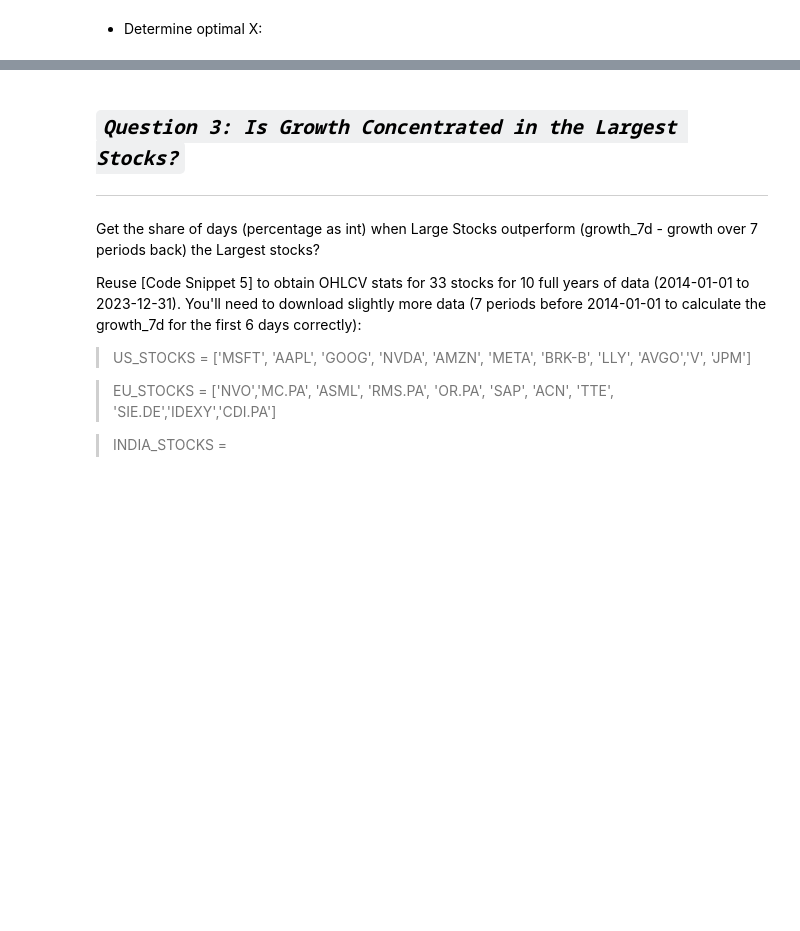
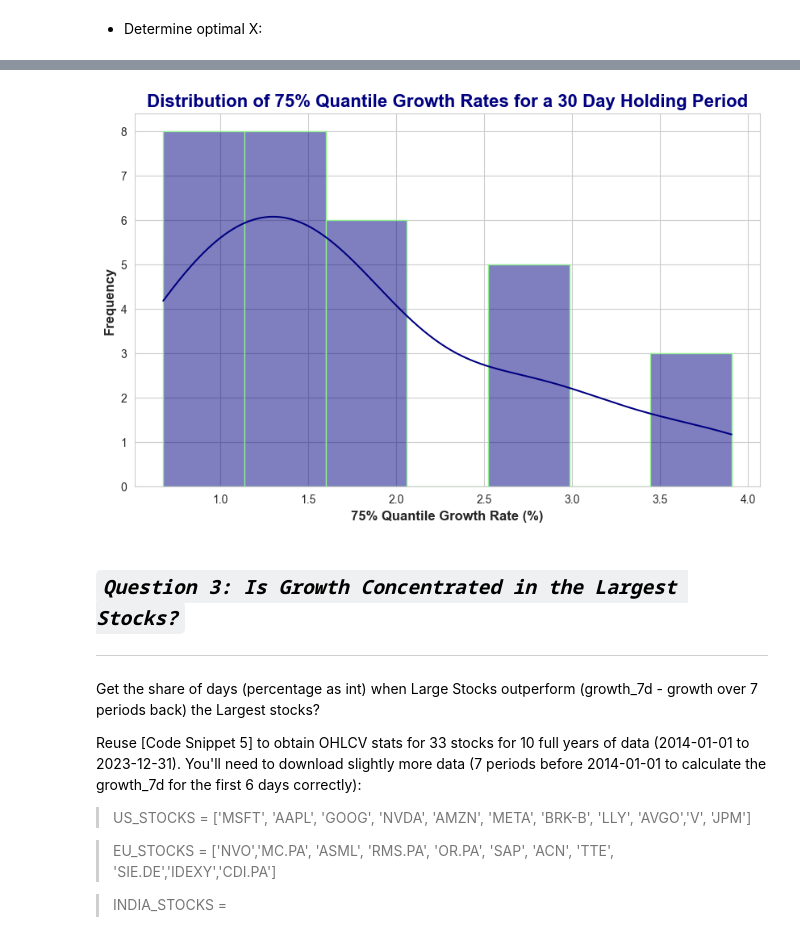
Before and after one commit to Ocean-code-1995/stock-market-analytics-zoomcamp, a Jupyter notebook: Module2/homework2.ipynb, the cells around one changed output, grey strips where cells are left out. Saved outputs shown, nothing was run; the diff lists cells and outputs as text; code cells hidden in the pictures; blank space fills up the shorter version.

```diff
--- a/Module2/homework2.ipynb
+++ b/Module2/homework2.ipynb
@@ -694,3 +697,12 @@ The optimal number of days to hold is: 28 with a 75% quantile growth of 5.079499
+# %%
+# histplot for 75% quantile growth rates
+plt.figure(figsize=(10, 6))
+plt.title('Distribution of 75% Quantile Growth Rates for a 30 Day Holding Period', size=16, weight='bold', color='navy')
+plt.xlabel('75% Quantile Growth Rate (%)', weight='bold', size=12),
+plt.ylabel('Frequency', weight='bold', size=12)
+sns.histplot(quantiles, kde=True, color='navy', edgecolor='lightgreen', bins=7);
+# %% [output]
+[figure, added]
 # %% [markdown]
 ## ***`Question 3: Is Growth Concentrated in the Largest Stocks?`***
 ---
```
Also changed, not shown: parts of 11 cells of this notebook.
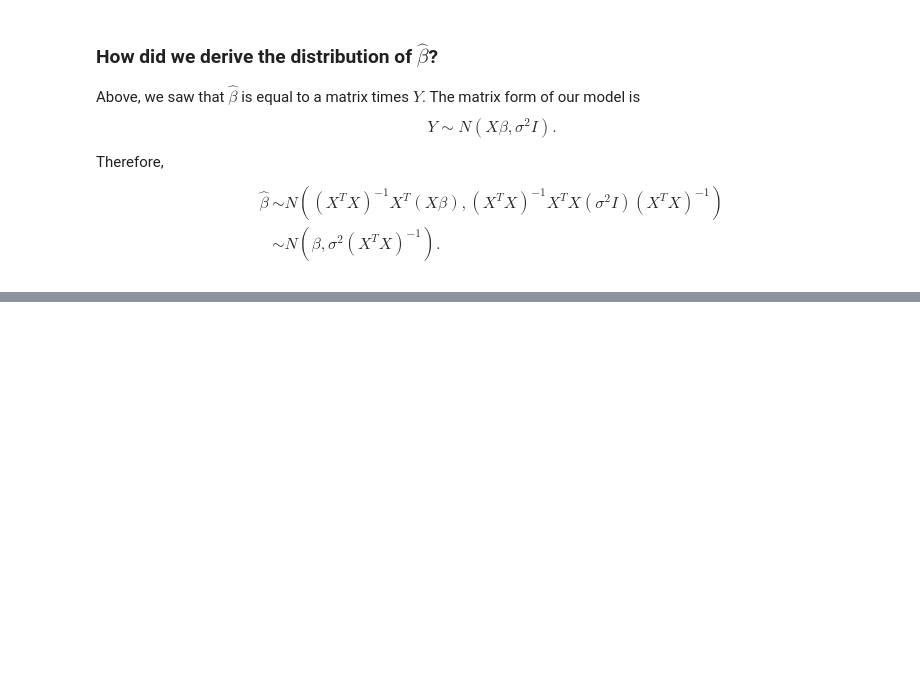
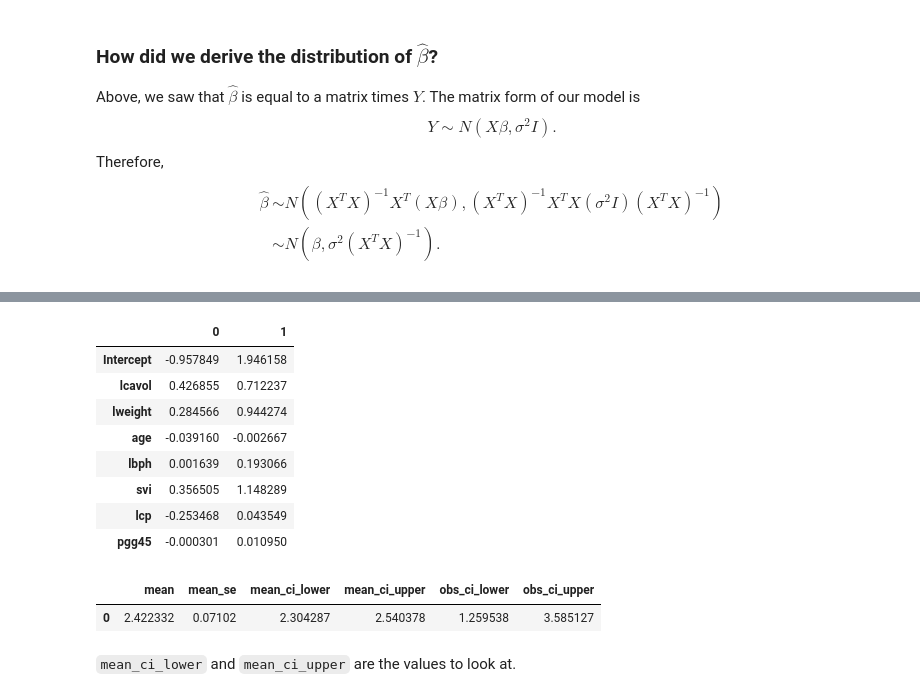
Before and after one commit to antshk/pyStanfordStats191, a Jupyter notebook: 5. Multiple linear regression.ipynb, the cells around one changed output, grey strips where cells are left out. Saved outputs shown, nothing was run; the diff lists cells and outputs as text; code cells hidden in the pictures; blank space fills up the shorter version.

```diff
--- a/5. Multiple linear regression.ipynb
+++ b/5. Multiple linear regression.ipynb
@@ -467,0 +536,23 @@ $$
+# %%
+prostate_lm.conf_int(alpha=0.10)
+# %% [output]
+|  | 0 | 1 |
+| Intercept | -0.957849 | 1.946158 |
+| lcavol | 0.426855 | 0.712237 |
+| lweight | 0.284566 | 0.944274 |
+| age | -0.039160 | -0.002667 |
+| lbph | 0.001639 | 0.193066 |
+| svi | 0.356505 | 1.148289 |
+| lcp | -0.253468 | 0.043549 |
+| pgg45 | -0.000301 | 0.010950 |
+# %%
+d=dict(lcavol=1.3, lweight=3.6, age=64, lbph=0.1, svi=0.2, lcp=-.2, pgg45=25)
+exogs=pd.DataFrame(data=[d.values()],index=pd.Index(data=[0]),columns=d.keys())
+
+predictions=prostate_lm.get_prediction(exog=exogs)
+predictions.summary_frame(alpha=0.10)
+# %% [output]
+|  | mean | mean_se | mean_ci_lower | mean_ci_upper | obs_ci_lower | obs_ci_upper |
+| 0 | 2.422332 | 0.07102 | 2.304287 | 2.540378 | 1.259538 | 3.585127 |
+# %% [markdown]
+`mean_ci_lower` and `mean_ci_upper` are the values to look at.
```
Also changed, not shown: parts of 27 cells of this notebook.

◆ Task instructions ◆
In the listing above, count the lines where the string "lweight" occurs, then give that count and nothing else.

◆ Answer to this task ◆
2